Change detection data
- - -
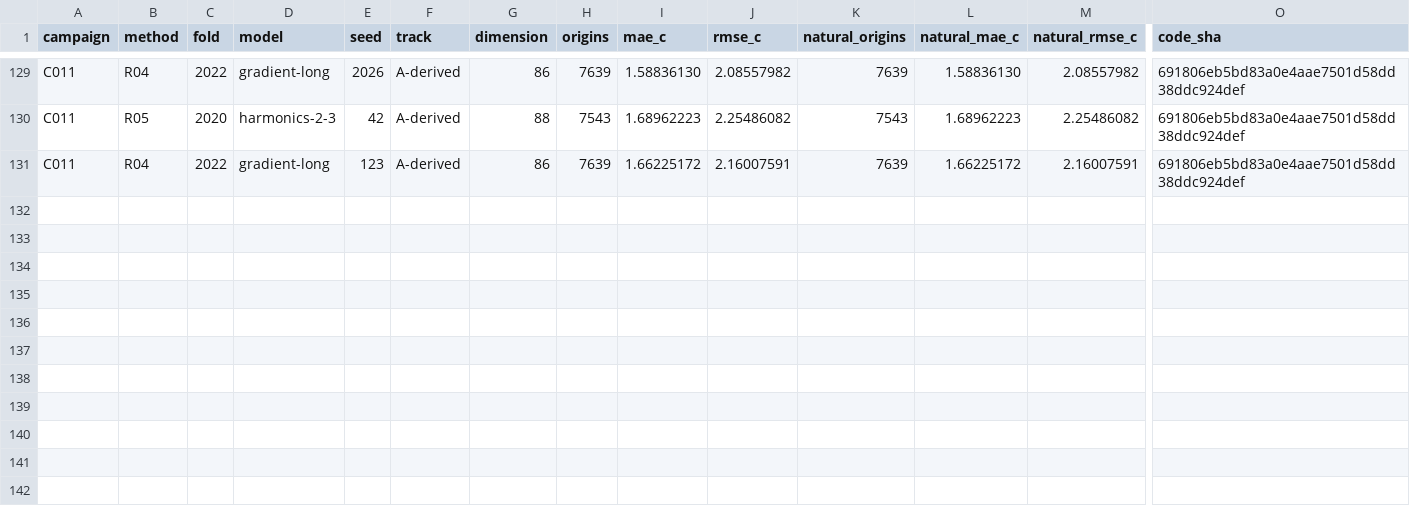
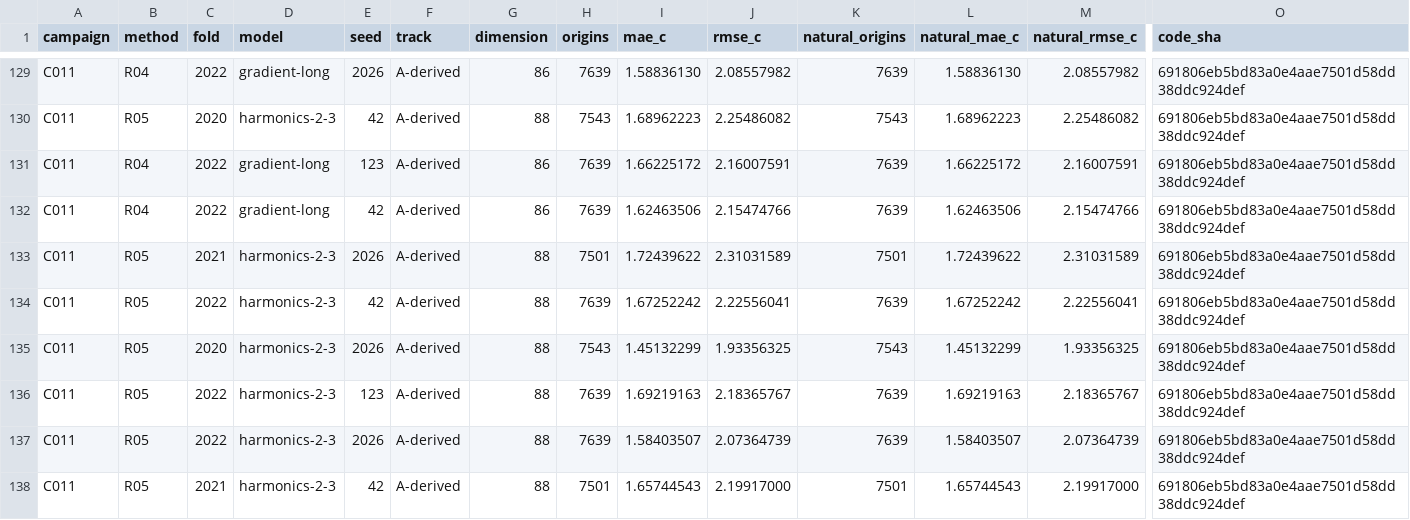
Before and after one commit to sguzman/aevral, a CSV file: results/C011/registry.csv, drawn as a sheet; only a part is shown, gaps mark what is left out; rows hold the shown columns only; the diff names each change by its address in the sheet, - before the commit and + after, or states it on an @@ line.

```diff
--- a/results/C011/registry.csv
+++ b/results/C011/registry.csv
+row 132: C011 | R04 | 2022 | gradient-long | 42 | A-derived | 86 | 7639 | 1.62463506 | 2.15474766 | 7639 | 1.62463506 | 2.15474766 | 691806eb5bd83a0e4aae7501d58dd38ddc924def
+row 133: C011 | R05 | 2021 | harmonics-2-3 | 2026 | A-derived | 88 | 7501 | 1.72439622 | 2.31031589 | 7501 | 1.72439622 | 2.31031589 | 691806eb5bd83a0e4aae7501d58dd38ddc924def
+row 134: C011 | R05 | 2022 | harmonics-2-3 | 42 | A-derived | 88 | 7639 | 1.67252242 | 2.22556041 | 7639 | 1.67252242 | 2.22556041 | 691806eb5bd83a0e4aae7501d58dd38ddc924def
+row 135: C011 | R05 | 2020 | harmonics-2-3 | 2026 | A-derived | 88 | 7543 | 1.45132299 | 1.93356325 | 7543 | 1.45132299 | 1.93356325 | 691806eb5bd83a0e4aae7501d58dd38ddc924def
+row 136: C011 | R05 | 2022 | harmonics-2-3 | 123 | A-derived | 88 | 7639 | 1.69219163 | 2.18365767 | 7639 | 1.69219163 | 2.18365767 | 691806eb5bd83a0e4aae7501d58dd38ddc924def
+row 137: C011 | R05 | 2022 | harmonics-2-3 | 2026 | A-derived | 88 | 7639 | 1.58403507 | 2.07364739 | 7639 | 1.58403507 | 2.07364739 | 691806eb5bd83a0e4aae7501d58dd38ddc924def
+row 138: C011 | R05 | 2021 | harmonics-2-3 | 42 | A-derived | 88 | 7501 | 1.65744543 | 2.19917000 | 7501 | 1.65744543 | 2.19917000 | 691806eb5bd83a0e4aae7501d58dd38ddc924def
```
Also changed, not shown: 8 other files.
- - -
WHAT YOU SHOULD DO =>
Exclude the pictures and print the rest of the data exactly.

WRITTEN RESPONSE =>
Before and after one commit to sguzman/aevral, a CSV file: results/C011/registry.csv, drawn as a sheet; only a part is shown, gaps mark what is left out; rows hold the shown columns only; the diff names each change by its address in the sheet, - before the commit and + after, or states it on an @@ line.

```diff
--- a/results/C011/registry.csv
+++ b/results/C011/registry.csv
+row 132: C011 | R04 | 2022 | gradient-long | 42 | A-derived | 86 | 7639 | 1.62463506 | 2.15474766 | 7639 | 1.62463506 | 2.15474766 | 691806eb5bd83a0e4aae7501d58dd38ddc924def
+row 133: C011 | R05 | 2021 | harmonics-2-3 | 2026 | A-derived | 88 | 7501 | 1.72439622 | 2.31031589 | 7501 | 1.72439622 | 2.31031589 | 691806eb5bd83a0e4aae7501d58dd38ddc924def
+row 134: C011 | R05 | 2022 | harmonics-2-3 | 42 | A-derived | 88 | 7639 | 1.67252242 | 2.22556041 | 7639 | 1.67252242 | 2.22556041 | 691806eb5bd83a0e4aae7501d58dd38ddc924def
+row 135: C011 | R05 | 2020 | harmonics-2-3 | 2026 | A-derived | 88 | 7543 | 1.45132299 | 1.93356325 | 7543 | 1.45132299 | 1.93356325 | 691806eb5bd83a0e4aae7501d58dd38ddc924def
+row 136: C011 | R05 | 2022 | harmonics-2-3 | 123 | A-derived | 88 | 7639 | 1.69219163 | 2.18365767 | 7639 | 1.69219163 | 2.18365767 | 691806eb5bd83a0e4aae7501d58dd38ddc924def
+row 137: C011 | R05 | 2022 | harmonics-2-3 | 2026 | A-derived | 88 | 7639 | 1.58403507 | 2.07364739 | 7639 | 1.58403507 | 2.07364739 | 691806eb5bd83a0e4aae7501d58dd38ddc924def
+row 138: C011 | R05 | 2021 | harmonics-2-3 | 42 | A-derived | 88 | 7501 | 1.65744543 | 2.19917000 | 7501 | 1.65744543 | 2.19917000 | 691806eb5bd83a0e4aae7501d58dd38ddc924def
```
Also changed, not shown: 8 other files.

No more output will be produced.